## REQUIRED ACTION
The required answer is every line of the data containing the word "className".

## THE DATA
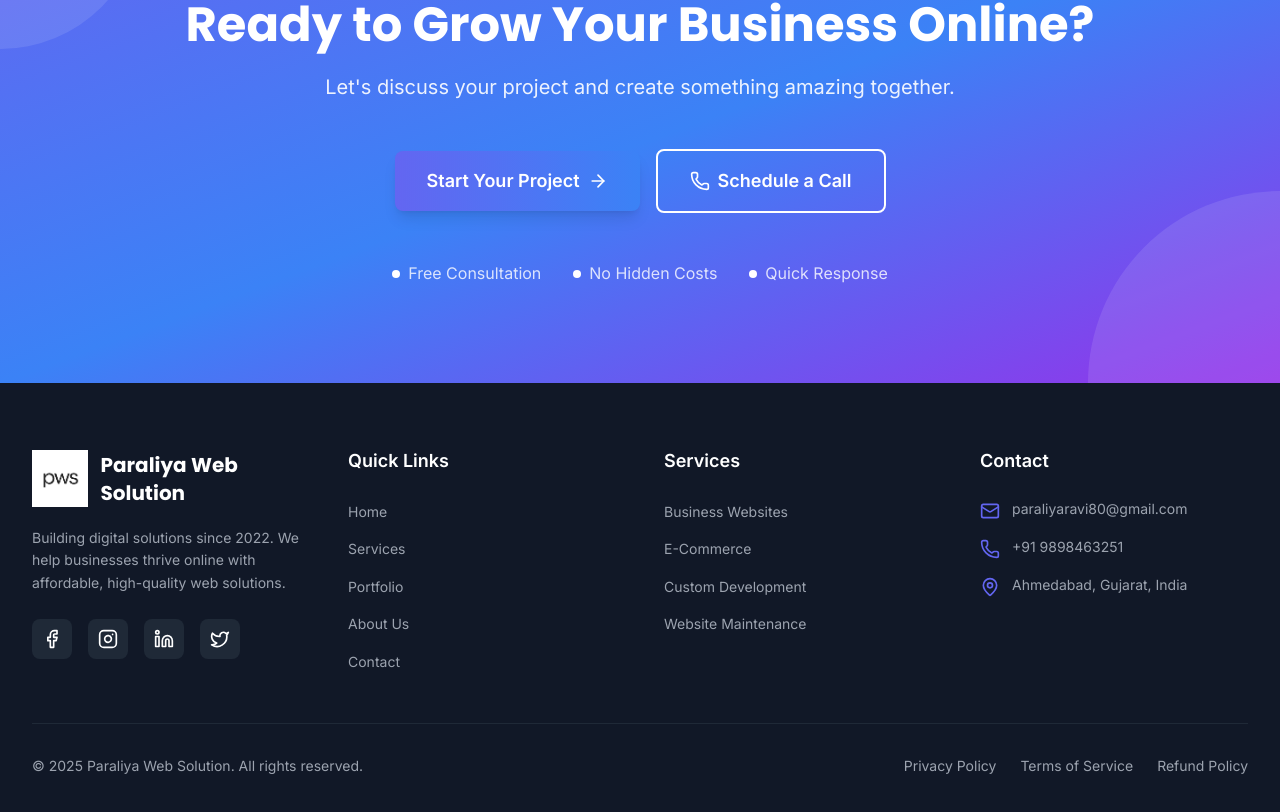
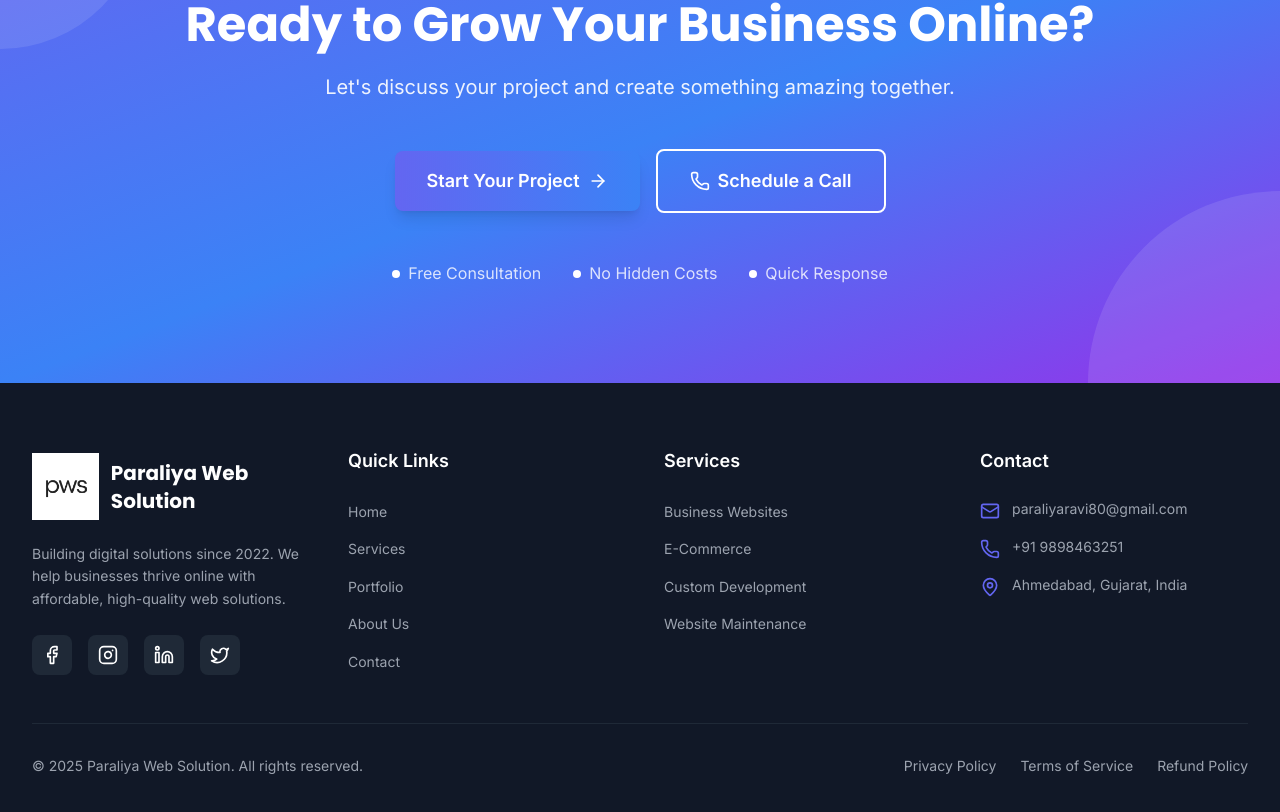
Before and after one commit to RaviparaliyaRP/paraliyawebsolution, a Next.js app: page / in a window 1280 px wide. Shown: the part 4444-5256 px from the top of the page. Built offline with nearby package versions, Linux system fonts and the light colour scheme.

Commit message:
Increase footer logo size for better visibility
- Changed footer logo container from w-16 h-16 to w-20 h-20 (64px â†’ 80px)
- Updated Image component dimensions to width={80} height={80}
- Footer logo now more prominent and visible
- Maintains proper aspect ratio with object-contain

```diff
--- a/src/components/layout/Footer.tsx
+++ b/src/components/layout/Footer.tsx
@@ -56,12 +56,12 @@ const Footer = () => {
           {/* Brand Column */}
           <div className="lg:col-span-1">
             <Link href="/" className="flex items-center space-x-3 mb-4">
-              <div className="w-16 h-16">
+              <div className="w-20 h-20">
                 <Image
                   src="/images/pws/footer-logo.png"
                   alt="Paraliya Web Solution Logo"
-                  width={64}
-                  height={64}
+                  width={80}
+                  height={80}
                   className="w-full h-full object-contain"
                 />
               </div>
```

## RESULT OF THE EXERCISE
           <div className="lg:col-span-1">
             <Link href="/" className="flex items-center space-x-3 mb-4">
-              <div className="w-16 h-16">
+              <div className="w-20 h-20">
                   className="w-full h-full object-contain"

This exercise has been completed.